_DIRECTIONS FOR THIS TASK_
Go through the entries one line at a time, and gather every line that has the word "like".

Start of DATA EXTRACTS

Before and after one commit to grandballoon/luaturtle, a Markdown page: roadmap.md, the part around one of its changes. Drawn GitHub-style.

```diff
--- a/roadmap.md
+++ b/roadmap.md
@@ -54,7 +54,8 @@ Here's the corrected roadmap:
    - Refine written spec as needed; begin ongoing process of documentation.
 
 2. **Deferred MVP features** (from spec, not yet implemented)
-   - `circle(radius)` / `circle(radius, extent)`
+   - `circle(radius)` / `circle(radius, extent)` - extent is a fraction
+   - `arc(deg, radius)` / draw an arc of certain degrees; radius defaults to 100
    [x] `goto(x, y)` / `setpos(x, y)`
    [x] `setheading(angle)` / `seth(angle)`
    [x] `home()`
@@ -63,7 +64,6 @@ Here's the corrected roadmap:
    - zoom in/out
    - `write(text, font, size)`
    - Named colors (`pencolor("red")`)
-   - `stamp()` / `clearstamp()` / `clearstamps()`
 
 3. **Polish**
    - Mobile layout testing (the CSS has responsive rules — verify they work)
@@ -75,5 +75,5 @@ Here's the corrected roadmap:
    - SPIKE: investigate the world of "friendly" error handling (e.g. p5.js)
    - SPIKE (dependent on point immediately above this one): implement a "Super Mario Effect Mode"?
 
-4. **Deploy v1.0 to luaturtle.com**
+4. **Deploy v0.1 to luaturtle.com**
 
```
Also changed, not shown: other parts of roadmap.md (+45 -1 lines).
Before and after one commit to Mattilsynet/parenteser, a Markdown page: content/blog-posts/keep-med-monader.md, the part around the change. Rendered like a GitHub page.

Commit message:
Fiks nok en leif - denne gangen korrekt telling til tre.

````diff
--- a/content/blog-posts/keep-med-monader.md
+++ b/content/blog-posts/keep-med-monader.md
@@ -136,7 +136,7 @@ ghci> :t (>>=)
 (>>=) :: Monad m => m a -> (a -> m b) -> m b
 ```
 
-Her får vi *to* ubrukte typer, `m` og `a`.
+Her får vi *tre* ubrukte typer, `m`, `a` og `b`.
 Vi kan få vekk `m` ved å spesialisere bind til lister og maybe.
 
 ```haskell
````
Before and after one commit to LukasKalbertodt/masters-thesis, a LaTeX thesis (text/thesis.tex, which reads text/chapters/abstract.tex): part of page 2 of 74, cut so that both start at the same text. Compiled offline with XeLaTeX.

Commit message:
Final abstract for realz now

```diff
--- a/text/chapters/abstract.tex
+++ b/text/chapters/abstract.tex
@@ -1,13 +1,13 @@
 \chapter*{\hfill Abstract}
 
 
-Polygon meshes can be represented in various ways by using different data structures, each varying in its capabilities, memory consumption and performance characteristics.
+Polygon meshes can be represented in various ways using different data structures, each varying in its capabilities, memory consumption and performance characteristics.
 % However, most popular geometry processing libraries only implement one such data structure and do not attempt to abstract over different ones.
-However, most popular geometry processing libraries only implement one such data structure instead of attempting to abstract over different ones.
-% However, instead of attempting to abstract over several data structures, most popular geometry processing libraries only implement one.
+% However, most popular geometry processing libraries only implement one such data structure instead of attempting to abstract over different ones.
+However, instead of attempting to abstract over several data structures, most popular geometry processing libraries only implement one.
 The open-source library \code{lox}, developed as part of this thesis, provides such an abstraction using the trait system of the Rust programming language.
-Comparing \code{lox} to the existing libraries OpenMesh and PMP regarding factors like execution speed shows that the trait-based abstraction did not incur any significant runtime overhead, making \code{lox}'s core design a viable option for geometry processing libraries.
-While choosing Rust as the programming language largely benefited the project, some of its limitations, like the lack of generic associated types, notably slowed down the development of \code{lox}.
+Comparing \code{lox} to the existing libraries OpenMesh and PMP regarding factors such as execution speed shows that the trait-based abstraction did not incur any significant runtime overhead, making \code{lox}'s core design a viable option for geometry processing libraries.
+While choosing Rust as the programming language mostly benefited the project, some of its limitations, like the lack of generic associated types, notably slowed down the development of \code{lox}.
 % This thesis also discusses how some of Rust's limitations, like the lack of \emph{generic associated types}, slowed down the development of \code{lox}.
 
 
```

End of DATA EXTRACTS

_REPLY_
Before and after one commit to Mattilsynet/parenteser, a Markdown page: content/blog-posts/keep-med-monader.md, the part around the change. Rendered like a GitHub page.
-Comparing \code{lox} to the existing libraries OpenMesh and PMP regarding factors like execution speed shows that the trait-based abstraction did not incur any significant runtime overhead, making \code{lox}'s core design a viable option for geometry processing libraries.
-While choosing Rust as the programming language largely benefited the project, some of its limitations, like the lack of generic associated types, notably slowed down the development of \code{lox}.
+While choosing Rust as the programming language mostly benefited the project, some of its limitations, like the lack of generic associated types, notably slowed down the development of \code{lox}.
 % This thesis also discusses how some of Rust's limitations, like the lack of \emph{generic associated types}, slowed down the development of \code{lox}.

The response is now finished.